*Data*.
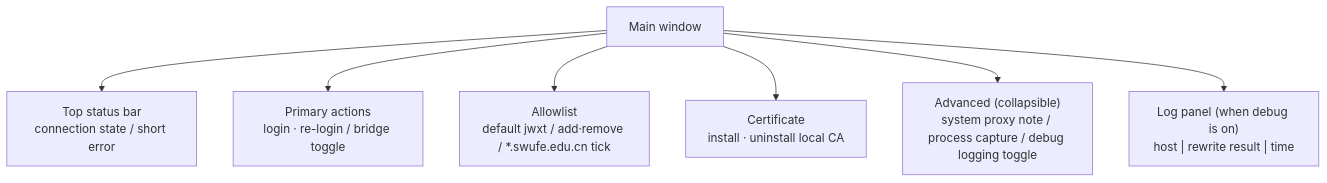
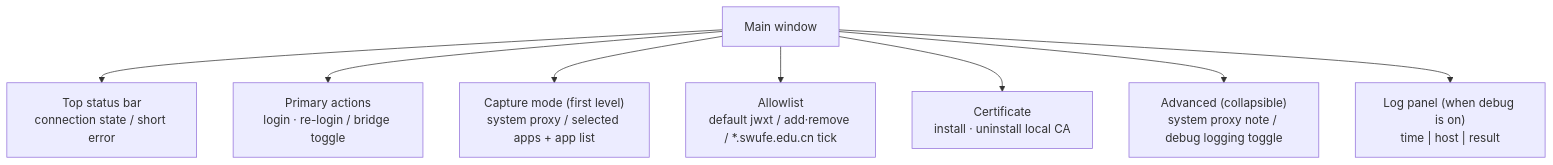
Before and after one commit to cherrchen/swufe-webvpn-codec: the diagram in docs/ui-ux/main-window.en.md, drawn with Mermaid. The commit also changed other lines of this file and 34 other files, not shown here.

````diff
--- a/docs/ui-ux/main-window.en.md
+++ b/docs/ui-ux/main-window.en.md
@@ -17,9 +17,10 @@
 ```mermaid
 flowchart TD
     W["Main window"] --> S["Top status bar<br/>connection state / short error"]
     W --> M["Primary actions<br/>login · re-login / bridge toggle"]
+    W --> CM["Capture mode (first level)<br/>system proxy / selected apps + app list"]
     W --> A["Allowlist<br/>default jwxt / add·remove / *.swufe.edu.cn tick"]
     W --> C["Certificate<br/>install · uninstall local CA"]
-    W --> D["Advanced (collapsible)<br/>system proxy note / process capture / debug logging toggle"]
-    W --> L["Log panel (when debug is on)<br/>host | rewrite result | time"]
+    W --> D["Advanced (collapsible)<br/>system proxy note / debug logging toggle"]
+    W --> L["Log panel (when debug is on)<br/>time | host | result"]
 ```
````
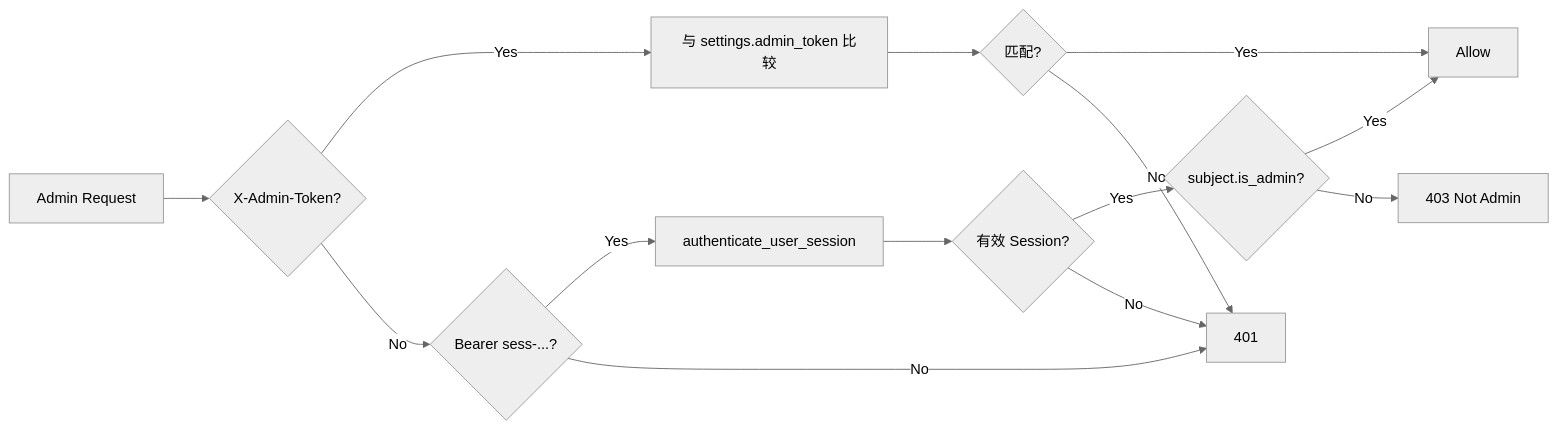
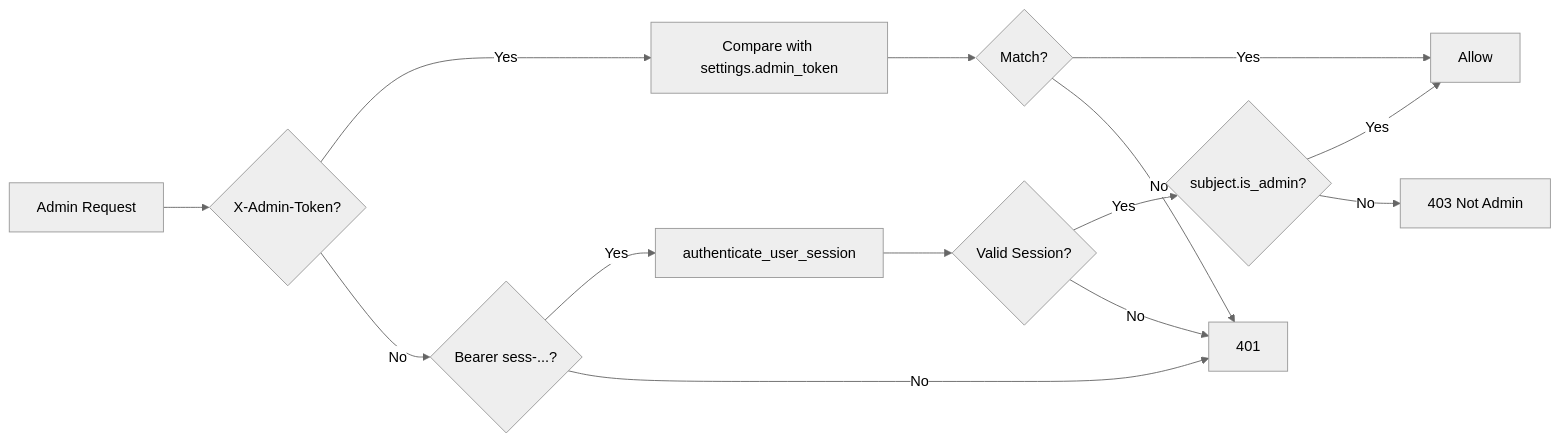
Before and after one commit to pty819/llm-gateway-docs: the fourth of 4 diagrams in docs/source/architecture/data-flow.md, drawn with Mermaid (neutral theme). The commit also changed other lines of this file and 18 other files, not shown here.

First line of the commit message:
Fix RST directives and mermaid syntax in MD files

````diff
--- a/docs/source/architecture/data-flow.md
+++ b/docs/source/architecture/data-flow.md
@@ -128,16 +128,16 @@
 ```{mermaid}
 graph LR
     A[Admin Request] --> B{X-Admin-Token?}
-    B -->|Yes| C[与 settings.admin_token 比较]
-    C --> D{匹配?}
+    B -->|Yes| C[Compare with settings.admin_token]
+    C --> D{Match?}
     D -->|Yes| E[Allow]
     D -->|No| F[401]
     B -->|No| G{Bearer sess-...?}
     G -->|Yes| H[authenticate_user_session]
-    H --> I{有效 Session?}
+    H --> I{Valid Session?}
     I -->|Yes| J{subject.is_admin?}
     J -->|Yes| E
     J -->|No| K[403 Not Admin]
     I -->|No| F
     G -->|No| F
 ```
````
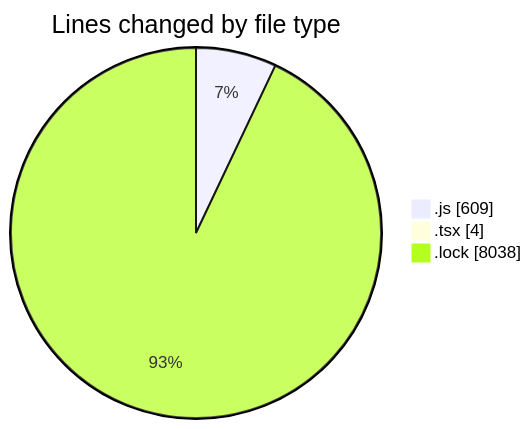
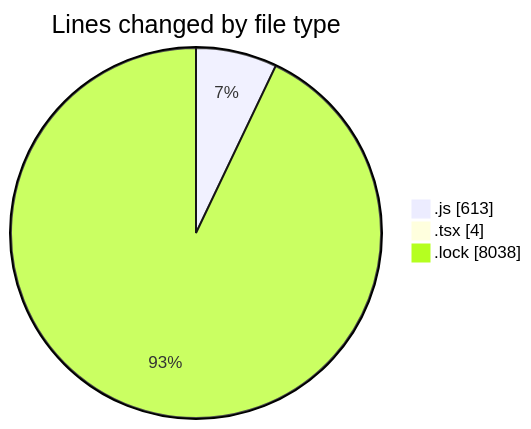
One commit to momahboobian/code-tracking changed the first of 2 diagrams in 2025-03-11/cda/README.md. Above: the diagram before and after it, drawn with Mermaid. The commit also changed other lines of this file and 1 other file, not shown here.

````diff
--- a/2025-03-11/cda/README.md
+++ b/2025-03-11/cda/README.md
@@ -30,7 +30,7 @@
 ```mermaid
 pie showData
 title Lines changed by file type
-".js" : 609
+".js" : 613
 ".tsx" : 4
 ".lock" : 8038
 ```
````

*What you need to do*.
The answer must be an exact copy of the records above, with the pictures left out.

*Output of the exercise*.
Before and after one commit to cherrchen/swufe-webvpn-codec: the diagram in docs/ui-ux/main-window.en.md, drawn with Mermaid. The commit also changed other lines of this file and 34 other files, not shown here.

````diff
--- a/docs/ui-ux/main-window.en.md
+++ b/docs/ui-ux/main-window.en.md
@@ -17,9 +17,10 @@
 ```mermaid
 flowchart TD
     W["Main window"] --> S["Top status bar<br/>connection state / short error"]
     W --> M["Primary actions<br/>login · re-login / bridge toggle"]
+    W --> CM["Capture mode (first level)<br/>system proxy / selected apps + app list"]
     W --> A["Allowlist<br/>default jwxt / add·remove / *.swufe.edu.cn tick"]
     W --> C["Certificate<br/>install · uninstall local CA"]
-    W --> D["Advanced (collapsible)<br/>system proxy note / process capture / debug logging toggle"]
-    W --> L["Log panel (when debug is on)<br/>host | rewrite result | time"]
+    W --> D["Advanced (collapsible)<br/>system proxy note / debug logging toggle"]
+    W --> L["Log panel (when debug is on)<br/>time | host | result"]
 ```
````
Before and after one commit to pty819/llm-gateway-docs: the fourth of 4 diagrams in docs/source/architecture/data-flow.md, drawn with Mermaid (neutral theme). The commit also changed other lines of this file and 18 other files, not shown here.

First line of the commit message:
Fix RST directives and mermaid syntax in MD files

````diff
--- a/docs/source/architecture/data-flow.md
+++ b/docs/source/architecture/data-flow.md
@@ -128,16 +128,16 @@
 ```{mermaid}
 graph LR
     A[Admin Request] --> B{X-Admin-Token?}
-    B -->|Yes| C[与 settings.admin_token 比较]
-    C --> D{匹配?}
+    B -->|Yes| C[Compare with settings.admin_token]
+    C --> D{Match?}
     D -->|Yes| E[Allow]
     D -->|No| F[401]
     B -->|No| G{Bearer sess-...?}
     G -->|Yes| H[authenticate_user_session]
-    H --> I{有效 Session?}
+    H --> I{Valid Session?}
     I -->|Yes| J{subject.is_admin?}
     J -->|Yes| E
     J -->|No| K[403 Not Admin]
     I -->|No| F
     G -->|No| F
 ```
````
One commit to momahboobian/code-tracking changed the first of 2 diagrams in 2025-03-11/cda/README.md. Above: the diagram before and after it, drawn with Mermaid. The commit also changed other lines of this file and 1 other file, not shown here.

````diff
--- a/2025-03-11/cda/README.md
+++ b/2025-03-11/cda/README.md
@@ -30,7 +30,7 @@
 ```mermaid
 pie showData
 title Lines changed by file type
-".js" : 609
+".js" : 613
 ".tsx" : 4
 ".lock" : 8038
 ```
````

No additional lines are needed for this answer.